Support for Women With Opioid Use Disorder May Be Key to Their Infants’ Survival

Infants who were exposed to opioids in utero but not diagnosed with neonatal opioid withdrawal syndrome shortly after birth appear to be at an increased risk of death compared with those who have been diagnosed with neonatal opioid withdrawal syndrome, suggests a study published Monday in JAMA Pediatrics.

“The findings of this study suggest that programs and policies to support women with opioid use disorder and their infants are warranted, regardless of perceived severity of neonatal opioid withdrawal,” wrote JoAnna K. Leyenaar, M.D., Ph.D., M.P.H., of Children’s Hospital at Dartmouth-Hitchcock Medical Center and colleagues.

Leyenaar and colleagues conducted a retrospective cohort study of mother-infant pairs using the Texas Neonatal Intensive Care Project dataset, which includes information on maternal health care claims/encounters during pregnancy and infant mortality. For mother-infant pairs to be included in the study, infants had to be born in Texas between 2010 and 2014 at a gestational age of 22 to 43 weeks to women aged 15 to 44 and insured by Texas Medicaid.
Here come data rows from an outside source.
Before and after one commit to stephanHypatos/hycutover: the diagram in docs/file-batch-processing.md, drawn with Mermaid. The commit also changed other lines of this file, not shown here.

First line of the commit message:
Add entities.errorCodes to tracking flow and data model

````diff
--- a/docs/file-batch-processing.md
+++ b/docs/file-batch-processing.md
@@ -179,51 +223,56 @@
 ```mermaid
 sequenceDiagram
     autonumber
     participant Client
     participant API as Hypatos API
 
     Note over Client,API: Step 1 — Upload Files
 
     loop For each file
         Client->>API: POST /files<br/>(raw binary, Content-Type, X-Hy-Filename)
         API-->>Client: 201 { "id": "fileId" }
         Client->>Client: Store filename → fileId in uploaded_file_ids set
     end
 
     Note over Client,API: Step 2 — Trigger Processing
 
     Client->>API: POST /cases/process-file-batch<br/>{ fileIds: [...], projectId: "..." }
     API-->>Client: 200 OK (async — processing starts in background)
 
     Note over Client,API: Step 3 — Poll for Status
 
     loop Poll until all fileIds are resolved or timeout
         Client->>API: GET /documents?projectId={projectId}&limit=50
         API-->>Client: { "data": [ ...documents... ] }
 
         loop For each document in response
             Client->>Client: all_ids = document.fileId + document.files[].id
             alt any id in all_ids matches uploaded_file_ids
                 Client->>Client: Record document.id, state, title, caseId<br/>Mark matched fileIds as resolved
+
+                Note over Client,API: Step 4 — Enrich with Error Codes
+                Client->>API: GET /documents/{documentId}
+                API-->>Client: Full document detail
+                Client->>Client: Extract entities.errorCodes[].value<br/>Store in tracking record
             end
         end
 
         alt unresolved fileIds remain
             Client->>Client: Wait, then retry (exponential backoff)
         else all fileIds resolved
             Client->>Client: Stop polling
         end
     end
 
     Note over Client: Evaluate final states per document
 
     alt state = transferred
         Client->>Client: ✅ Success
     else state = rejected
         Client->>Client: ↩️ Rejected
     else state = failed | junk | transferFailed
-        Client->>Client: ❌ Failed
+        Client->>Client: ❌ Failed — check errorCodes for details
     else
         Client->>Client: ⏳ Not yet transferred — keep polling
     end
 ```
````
Among the 1,129,032 maternal-infant pairs included in the analysis, 7,207 had prenatal opioid exposure, including 4,238 infants who were diagnosed with neonatal opioid withdrawal syndrome and 2,969 who were not. The infant mortality rate was highest in opioid-exposed infants without neonatal opioid withdrawal syndrome (20 per 1,000 live births), compared with infants with a history of neonatal opioid withdrawal syndrome (11 per 1,000 live births) and infants with no prenatal opioid exposure (6 per 1,000 live births), the authors reported.
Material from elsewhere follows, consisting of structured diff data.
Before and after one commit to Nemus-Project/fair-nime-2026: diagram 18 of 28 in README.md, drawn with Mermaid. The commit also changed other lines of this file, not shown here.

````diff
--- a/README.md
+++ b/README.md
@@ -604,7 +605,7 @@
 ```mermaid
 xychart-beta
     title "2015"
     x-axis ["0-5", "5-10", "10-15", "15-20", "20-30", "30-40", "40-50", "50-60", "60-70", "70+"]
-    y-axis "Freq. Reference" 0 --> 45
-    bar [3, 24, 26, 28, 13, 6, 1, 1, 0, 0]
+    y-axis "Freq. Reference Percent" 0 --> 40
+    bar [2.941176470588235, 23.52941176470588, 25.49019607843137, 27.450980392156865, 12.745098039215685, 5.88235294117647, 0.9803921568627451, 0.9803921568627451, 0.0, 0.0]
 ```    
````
After adjusting for maternal and infant characteristics, Leyenaar and colleagues found that infants diagnosed with neonatal opioid withdrawal syndrome were no more likely to die during their first year of life than those with no history of prenatal opioid exposure. In contrast, the odds of death in opioid-exposed infants not diagnosed with neonatal opioid withdrawal syndrome was 72% greater than those infants with no history of opioid exposure.
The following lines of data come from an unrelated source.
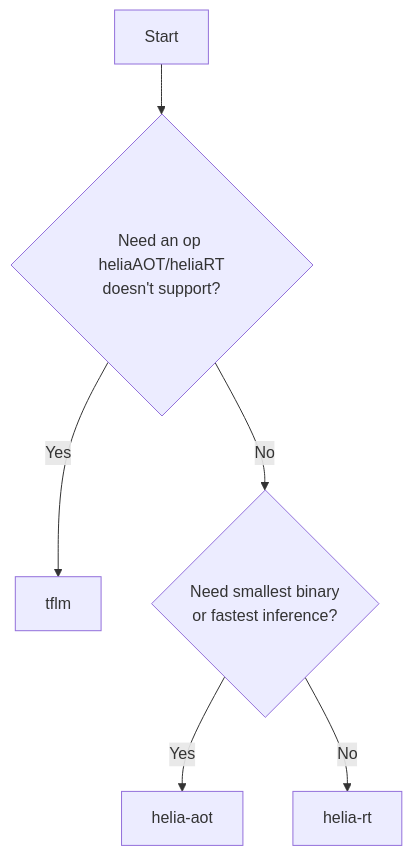
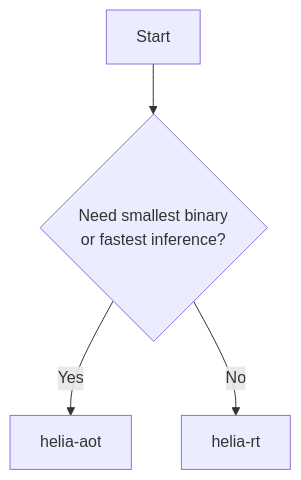
One commit to AmbiqAI/helia-profiler changed the diagram in docs/guide/engines.md. Above: the diagram before and after it, drawn with Mermaid. The commit also changed other lines of this file and 34 other files, not shown here.

````diff
--- a/docs/guide/engines.md
+++ b/docs/guide/engines.md
@@ -249,8 +234,6 @@
 ```mermaid
 graph TD
-    A[Start] --> B{Need an op heliaAOT/heliaRT<br/>doesn't support?}
-    B -->|Yes| C[tflm]
-    B -->|No| D{Need smallest binary<br/>or fastest inference?}
-    D -->|Yes| E[helia-aot]
-    D -->|No| F[helia-rt]
+  A[Start] --> B{Need smallest binary<br/>or fastest inference?}
+  B -->|Yes| C[helia-aot]
+  B -->|No| D[helia-rt]
 ```
````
“The postnatal period is one of substantial risk to women with OUD [opioid use disorder], including increased risks of treatment discontinuation, overdose, and postpartum depression,” Leyenaar and colleagues wrote.

“The findings of our study suggest that opioid-exposed infants are at increased risk of mortality during infancy, and the constellation of treatments and supports provided to infants diagnosed with [neonatal opioid withdrawal syndrome] may be protective. Clinical interventions, public health programs, and health policy to support women with OUD and their infants appear to be warranted, regardless of the perceived severity of neonatal opioid withdrawal,” they concluded.

For related information, see the American Journal of Psychiatry article “Leveraging Telehealth in the United States to Increase Access to Opioid Use Disorder Treatment in Pregnancy and Postpartum During the COVID-19 Pandemic.”

(Image: iStock/fotostorm)

Members Invited to Apply for New Presidential Task Force on Social Determinants of MH

APA members are invited to apply for appointment to the new Task Force on the Social Determinants of Mental Health, which reflects the theme of incoming APA President Vivian Pender, M.D. There will also be eight work groups that will address major issues related to social determinants of mental health. The appointments begin on May 3 and conclude at the close of the 2022 Annual Meeting. Those interested should submit a CV, brief summary of expertise, and specific area of interest to TFSDOMH@psych.org by the deadline of by April 26.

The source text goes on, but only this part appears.